Printer Friendly

Effectiveness of floating micro-bead bio-filter for ornamental fish in a re-circulating aquaculture system.


Bio-filtration has been widely used in re-circulating aquaculture system to remove waste and to convert toxic ammonia and nitrite into safe end products ornamental fish and other aquatic organisms. However, the study of micro-bead usage as the filter medium has not yet been broadened and thoroughly developed. Therefore, the aim of this study is to construct a biological filter made from polyethylene micro-bead as the filter medium and to analyze its effectiveness in removing waste as well as in converting the toxic organic matter into stable substances. The bio-filter was constructed under a rotational molding process. The tubes, hoses, and piping were made from polyvinyl chloride (PVC) while the fasteners were made from stainless steel and other non-corrosive materials. The effectiveness of this bio-filter was measured by using biochemical oxygen demand (BOD) and total suspended solids (TSS) analysis. Results indicated that this bio-filter is efficient enough to remove suspended solids and BOD. Therefore, this floating micro-bead bio-filter can be used in aquaculture systems.

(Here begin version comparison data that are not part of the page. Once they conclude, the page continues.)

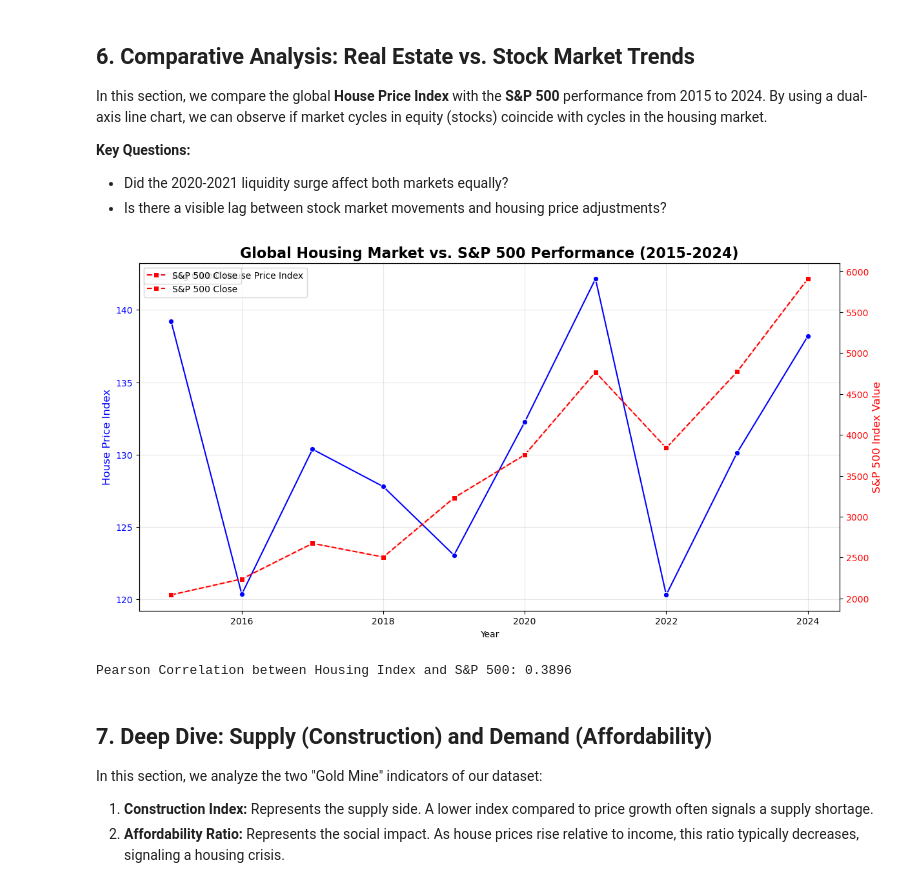
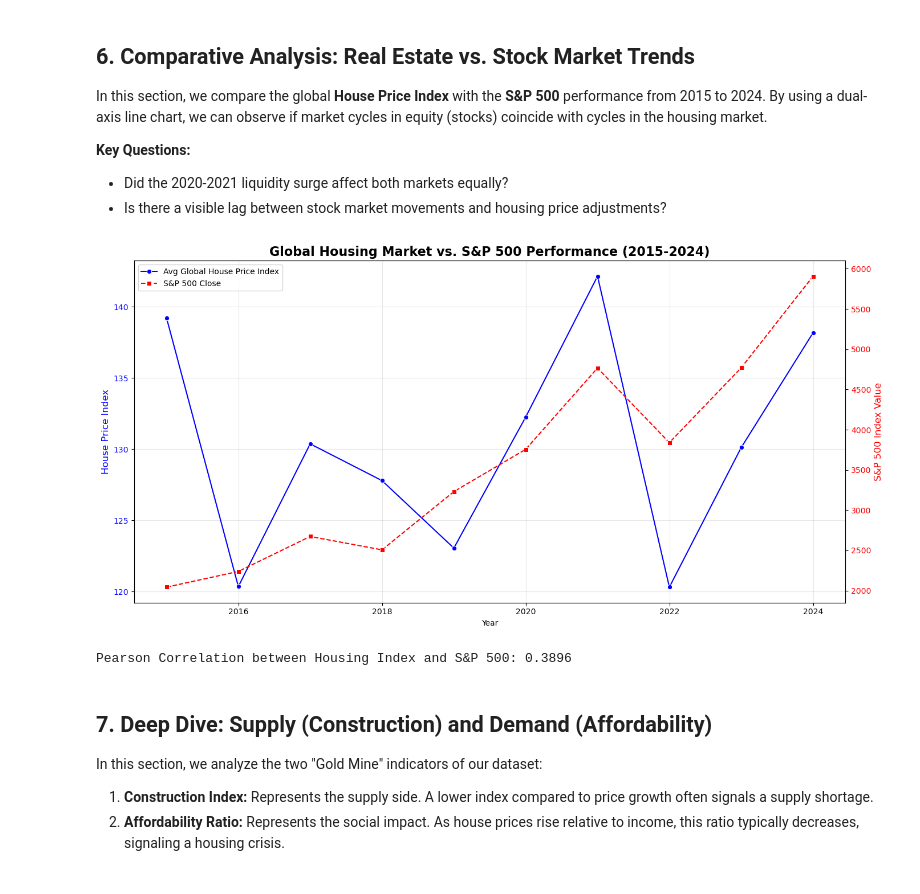
Before and after one commit to DimovDimo/impact-of-economic-indicators-on-properties, a Jupyter notebook: Impact of economic indicators on properties.ipynb, the cells around one changed output. Drawn from its saved outputs; the diff is of its cells as text; code cells hidden in the pictures.

Commit message:
Resolve duplicate legend entries in Housing vs S&P 500 visualization

```diff
--- a/Impact of economic indicators on properties.ipynb
+++ b/Impact of economic indicators on properties.ipynb
@@ -422,39 +422,44 @@ By using a dual-axis line chart, we can observe if market cycles in equity (stoc
 # %%
 # --- Visualization: Housing Index vs. S&P 500 ---
 
-# 1. Prepare data: Calculate the mean global House Price Index per year
+# 1. Prepare data: Calculate the mean global values per year for a clean line plot
 annual_housing_mean = df_combined.groupby('Year')['House Price Index'].mean().reset_index()
+annual_sp500_mean = df_combined.groupby('Year')['SP500_Close'].mean().reset_index()
 
 # 2. Create the plot with two y-axes
 fig, ax1 = plt.subplots(figsize=(14, 7))
 
 # Primary Axis: House Price Index
 sns.lineplot(data=annual_housing_mean, x='Year', y='House Price Index', ax=ax1,
              color='blue', marker='o', label='Avg Global House Price Index')
 ax1.set_ylabel('House Price Index', color='blue', fontsize=12)
 ax1.tick_params(axis='y', labelcolor='blue')
 ax1.grid(True, alpha=0.3)
 
 # Secondary Axis: S&P 500
 ax2 = ax1.twinx()
-sns.lineplot(data=df_combined.sort_values('Year'), x='Year', y='SP500_Close', ax=ax2,
-             color='red', marker='s', linestyle='--', label='S&P 500 Close')
+# We set legend=False here to prevent Seaborn from creating a duplicate entry
+sns.lineplot(data=annual_sp500_mean, x='Year', y='SP500_Close', ax=ax2,
+             color='red', marker='s', linestyle='--', label='S&P 500 Close', legend=False)
 ax2.set_ylabel('S&P 500 Index Value', color='red', fontsize=12)
 ax2.tick_params(axis='y', labelcolor='red')
 
-# Title and Legend
+# Title and Legend - Manually combining to ensure single entries
 plt.title('Global Housing Market vs. S&P 500 Performance (2015-2024)', fontsize=16, fontweight='bold')
+
+# Combine handles from both axes
 lines1, labels1 = ax1.get_legend_handles_labels()
 lines2, labels2 = ax2.get_legend_handles_labels()
 ax1.legend(lines1 + lines2, labels1 + labels2, loc='upper left')
 
+plt.tight_layout()
 plt.show()
 
-# 3. Calculate Correlation between the two
-correlation = annual_housing_mean['House Price Index'].corr(sp500_annual['SP500_Close'])
+# 3. Calculate Correlation
+correlation = annual_housing_mean['House Price Index'].corr(annual_sp500_mean['SP500_Close'])
 print(f"Pearson Correlation between Housing Index and S&P 500: {correlation:.4f}")
 # %% [output]
-[figure, old version]
+[figure, new version]
 Pearson Correlation between Housing Index and S&P 500: 0.3896
 # %% [markdown]
 ## 7. Deep Dive: Supply (Construction) and Demand (Affordability)
```
Also changed, not shown: parts of 8 cells of this notebook.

Keywords: Micro-bead bio-filter; ornamental fish; re-circulating aquaculture system; biochemical oxygen demand; total suspended solids.

1. Introduction

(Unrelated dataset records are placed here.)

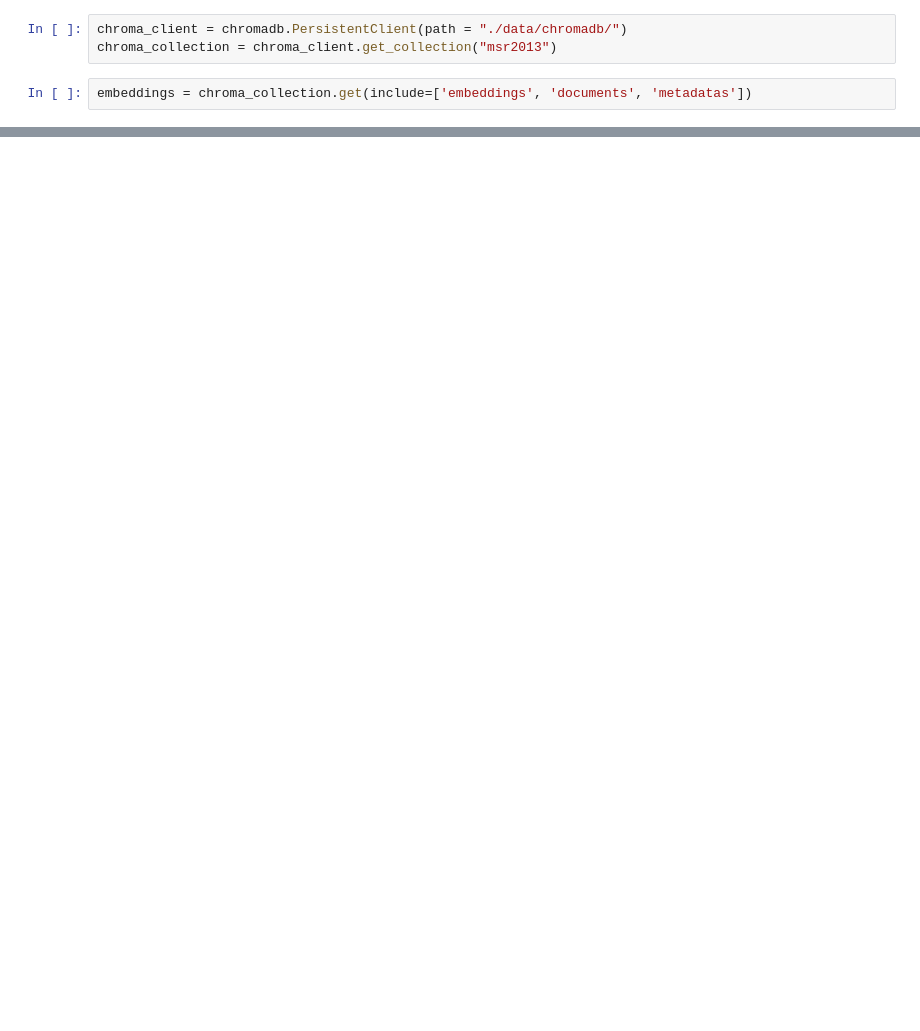
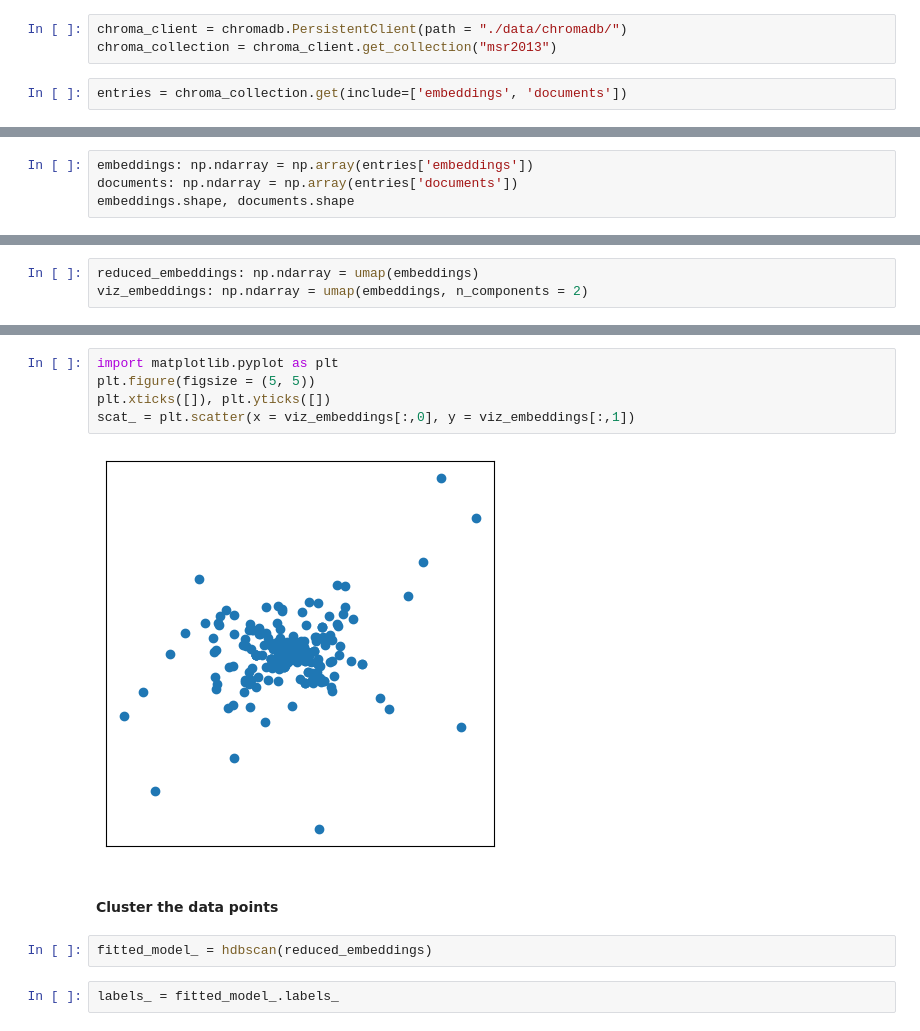
Before and after one commit to lvxhnat/semantic-search, a Jupyter notebook: preprocessing (2).ipynb, the cells around one changed output, grey strips where cells are left out. Saved outputs shown, nothing was run; the diff lists cells and outputs as text; blank space fills up the shorter version.

```diff
--- a/preprocessing (2).ipynb
+++ b/preprocessing (2).ipynb
@@ -6,4 +7,4 @@ import numpy as np
 chroma_client = chromadb.PersistentClient(path = "./data/chromadb/")
 chroma_collection = chroma_client.get_collection("msr2013")
 # %%
-embeddings = chroma_collection.get(include=['embeddings', 'documents', 'metadatas'])
+entries = chroma_collection.get(include=['embeddings', 'documents'])
@@ -17,0 +11,4 @@ reduced_embeddings = hdbscan(
+# %%
+embeddings: np.ndarray = np.array(entries['embeddings'])
+documents: np.ndarray = np.array(entries['documents'])
+embeddings.shape, documents.shape
@@ -17,0 +19,3 @@ reduced_embeddings = hdbscan(
+# %%
+reduced_embeddings: np.ndarray = umap(embeddings)
+viz_embeddings: np.ndarray = umap(embeddings, n_components = 2)
@@ -17,0 +58,13 @@ reduced_embeddings = hdbscan(
+# %%
+import matplotlib.pyplot as plt
+plt.figure(figsize = (5, 5))
+plt.xticks([]), plt.yticks([])
+scat_ = plt.scatter(x = viz_embeddings[:,0], y = viz_embeddings[:,1])
+# %% [output]
+[figure, added]
+# %% [markdown]
+#### Cluster the data points
+# %%
+fitted_model_ = hdbscan(reduced_embeddings)
+# %%
+labels_ = fitted_model_.labels_
```
Also changed, not shown: parts of 20 cells of this notebook, 3 other files.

Re-circulating aquaculture systems are slowly starting to develop in Malaysia. Most Malaysian aquaculture breeders tend to operate mechanical filtration and biological filtration in separate filter tanks. Even though previous studies (1-5) have proved the efficiency of floating bead filters in performing both mechanical and biological filtration at a single unit, this type of filter has not been widely used in Malaysia. Therefore, this study was conducted to construct the floating micro-bead bio-filter model at the most reasonable cost and to develop the model so that the filter can be applied practically, suitably and effectively for freshwater fish in warm water aquaculture applications.

Most bead filters used in aquaculture applications today are using 3 mm beads with densities only a few percent less than water. This media is also 50-100 times more expensive, per unit surface area provided, than the 1 mm type floating media that was used by Greiner and Timmons (4). For clarity in this paper, the small bead media and filters (1 mm diameter) are referred to as a micro-bead filter to distinguish from the 3 mm bead reactors. The term micro-bead has also been used by other researchers for a 1 mm type bead media (6). While there is considerable information in the literature on nitrification characteristics for most of the media in current use (7-10), there is no quantifiable information concerning the use of 1 mm polyethylene floating media (micro-beads) which is presently being used in aquaculture applications.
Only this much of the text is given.